======== RAW DATA ========
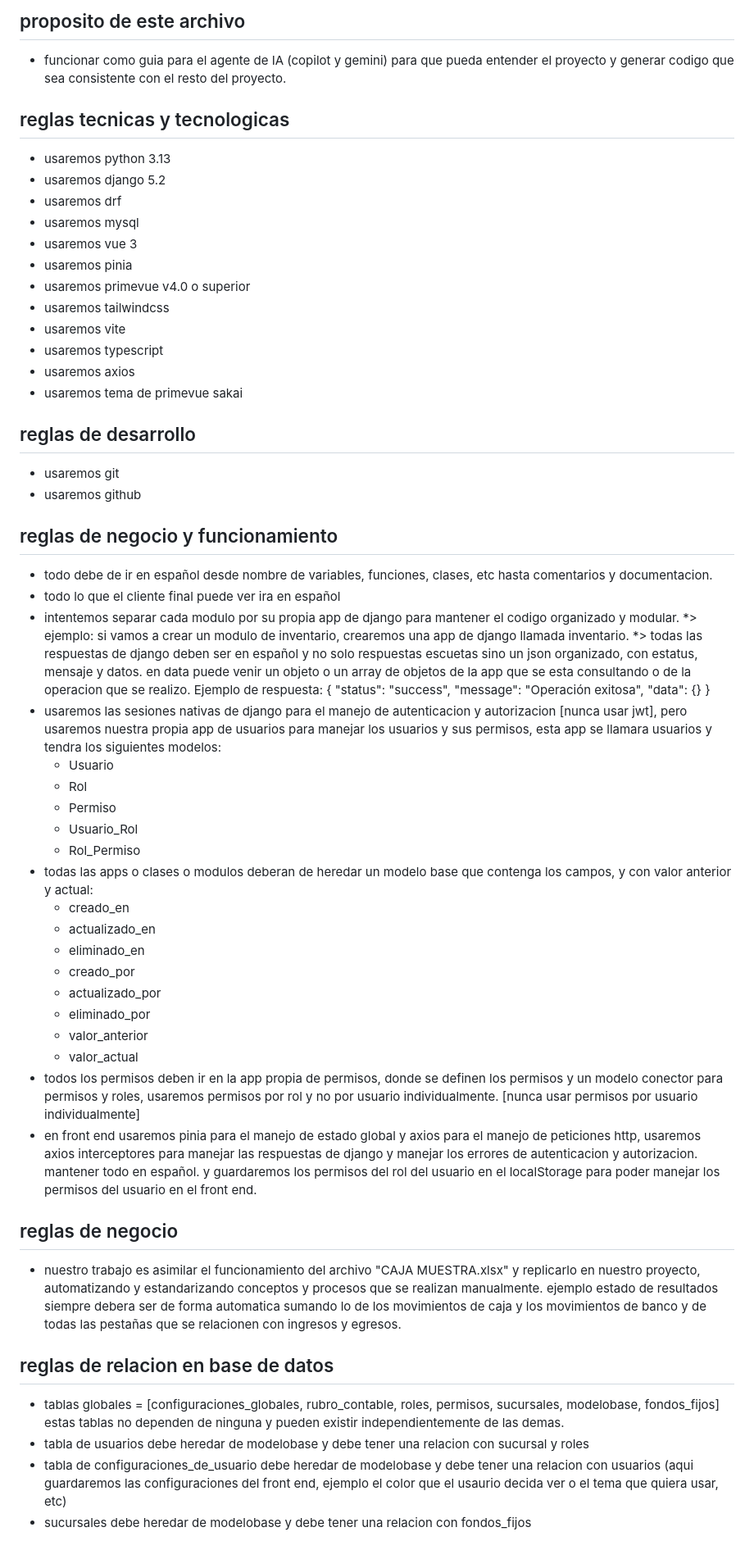
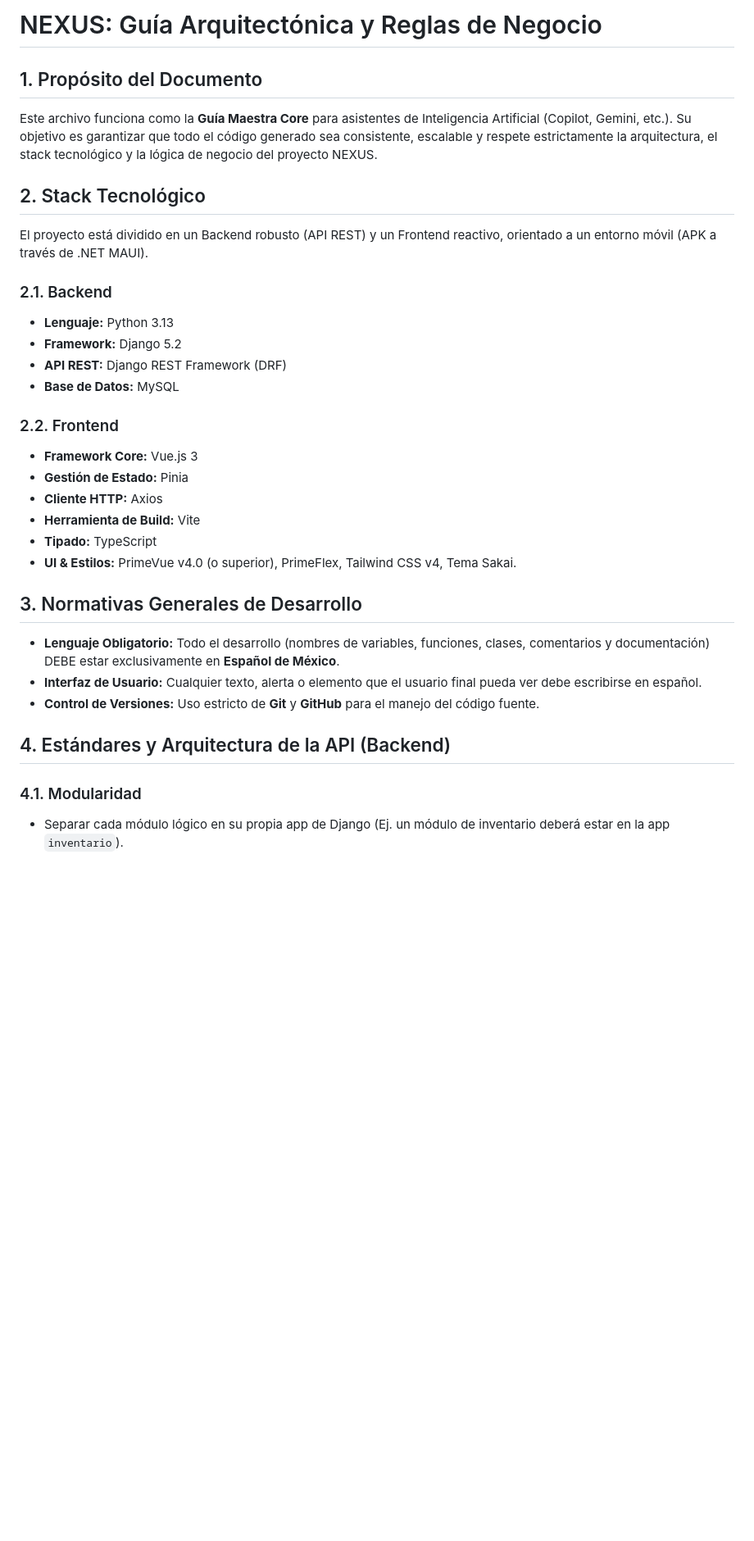
Before and after one commit to robertcytechn/APEX-TON, a Markdown page: .github/copilot-instructions.md, the part around one of its changes. Shown at 82% size. Rendered like a GitHub page; blank space fills up the shorter version.

Commit message:
refactorizando reglas

```diff
--- a/.github/copilot-instructions.md
+++ b/.github/copilot-instructions.md
@@ -1,64 +1,34 @@
-## proposito de este archivo ##
-  * funcionar como guia para el agente de IA (copilot y gemini) para que pueda entender el proyecto y generar codigo que sea consistente con el resto del proyecto.
+# NEXUS: Guía Arquitectónica y Reglas de Negocio
 
+## 1. Propósito del Documento
+Este archivo funciona como la **Guía Maestra Core** para asistentes de Inteligencia Artificial (Copilot, Gemini, etc.). Su objetivo es garantizar que todo el código generado sea consistente, escalable y respete estrictamente la arquitectura, el stack tecnológico y la lógica de negocio del proyecto NEXUS.
 
-## reglas tecnicas y tecnologicas ##
-  * usaremos python 3.13
-  * usaremos django 5.2
-  * usaremos drf
-  * usaremos mysql
-  * usaremos vue 3
-  * usaremos pinia
-  * usaremos primevue v4.0 o superior
-  * usaremos tailwindcss
-  * usaremos vite
-  * usaremos typescript
-  * usaremos axios
-  * usaremos tema de primevue sakai
+## 2. Stack Tecnológico
 
-## reglas de desarrollo ##
-  * usaremos git
-  * usaremos github
+El proyecto está dividido en un Backend robusto (API REST) y un Frontend reactivo, orientado a un entorno móvil (APK a través de .NET MAUI).
 
+### 2.1. Backend
+- **Lenguaje:** Python 3.13
+- **Framework:** Django 5.2
+- **API REST:** Django REST Framework (DRF)
+- **Base de Datos:** MySQL
 
-## reglas de negocio y funcionamiento ##
-  * todo debe de ir en español desde nombre de variables, funciones, clases, etc hasta comentarios y documentacion.
-  * todo lo que el cliente final puede ver ira en español
-  * intentemos separar cada modulo por su propia app de django para mantener el codigo organizado y modular.
-      *> ejemplo: si vamos a crear un modulo de inventario, crearemos una app de django llamada inventario.
-      *> todas las respuestas de django deben ser en español y no solo respuestas escuetas sino un json organizado, con estatus, mensaje y datos. en data puede venir un objeto o un array de objetos de la app que se esta consultando o de la operacion que se realizo.
-      Ejemplo de respuesta:
-                            {
-                              "status": "success",
-                              "message": "Operación exitosa",
-                              "data": {}
-                            }
-  * usaremos las sesiones nativas de django para el manejo de autenticacion y autorizacion [nunca usar jwt], pero usaremos nuestra propia app de usuarios para manejar los usuarios y sus permisos, esta app se llamara usuarios y tendra los siguientes modelos:
-    * Usuario
-    * Rol
-    * Permiso
-    * Usuario_Rol
-    * Rol_Permiso
-  * todas las apps o clases o modulos deberan de heredar un modelo base que contenga los campos, y con valor anterior y actual:
-    * creado_en
-    * actualizado_en
-    * eliminado_en
-    * creado_por
-    * actualizado_por
-    * eliminado_por
-    * valor_anterior
-    * valor_actual
-  * todos los permisos deben ir en la app propia de permisos, donde se definen los permisos y un modelo conector para permisos y roles, usaremos permisos por rol y no por usuario individualmente. [nunca usar permisos por usuario individualmente]
-  * en front end usaremos pinia para el manejo de estado global y axios para el manejo de peticiones http, usaremos axios interceptores para manejar las respuestas de django y manejar los errores de autenticacion y autorizacion. mantener todo en español. y guardaremos los permisos del rol del usuario en el localStorage para poder manejar los permisos del usuario en el front end.
+### 2.2. Frontend
+- **Framework Core:** Vue.js 3
+- **Gestión de Estado:** Pinia
+- **Cliente HTTP:** Axios
+- **Herramienta de Build:** Vite
+- **Tipado:** TypeScript
+- **UI & Estilos:** PrimeVue v4.0 (o superior), PrimeFlex, Tailwind CSS v4, Tema Sakai.
 
-## reglas de negocio ##
-  * nuestro trabajo es asimilar el funcionamiento del archivo "CAJA MUESTRA.xlsx" y replicarlo en nuestro proyecto, automatizando y estandarizando conceptos y procesos que se realizan manualmente. ejemplo estado de resultados siempre debera ser de forma automatica sumando lo de los movimientos de caja y los movimientos de banco y de todas las pestañas que se relacionen con ingresos y egresos.
+## 3. Normativas Generales de Desarrollo
 
+- **Lenguaje Obligatorio:** Todo el desarrollo (nombres de variables, funciones, clases, comentarios y documentación) DEBE estar exclusivamente en **Español de México**.
+- **Interfaz de Usuario:** Cualquier texto, alerta o elemento que el usuario final pueda ver debe escribirse en español.
+- **Control de Versiones:** Uso estricto de **Git** y **GitHub** para el manejo del código fuente.
 
-## reglas de relacion en base de datos ##
-  * tablas globales = [configuraciones_globales, rubro_contable, roles, permisos, sucursales, modelobase, fondos_fijos] estas tablas no dependen de ninguna y pueden existir independientemente de las demas.
-  * tabla de usuarios debe heredar de modelobase y debe tener una relacion con sucursal y roles
-  * tabla de configuraciones_de_usuario debe heredar de modelobase y debe tener una relacion con usuarios (aqui guardaremos las configuraciones del front end, ejemplo el color que el usaurio decida ver o el tema que quiera usar, etc)
-  * sucursales debe heredar de modelobase y debe tener una relacion con fondos_fijos
+## 4. Estándares y Arquitectura de la API (Backend)
 
+### 4.1. Modularidad
+- Separar cada módulo lógico en su propia app de Django (Ej. un módulo de inventario deberá estar en la app `inventario`).
 
```
Also changed, not shown: other parts of .github/copilot-instructions.md (+64 -7 lines).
========
**TASK TO COMPLETE**
The answer must be all the lines above that hold the word "Framework".

**ANSWER FOR THE TASK**
+- **Framework:** Django 5.2
+- **API REST:** Django REST Framework (DRF)
+- **Framework Core:** Vue.js 3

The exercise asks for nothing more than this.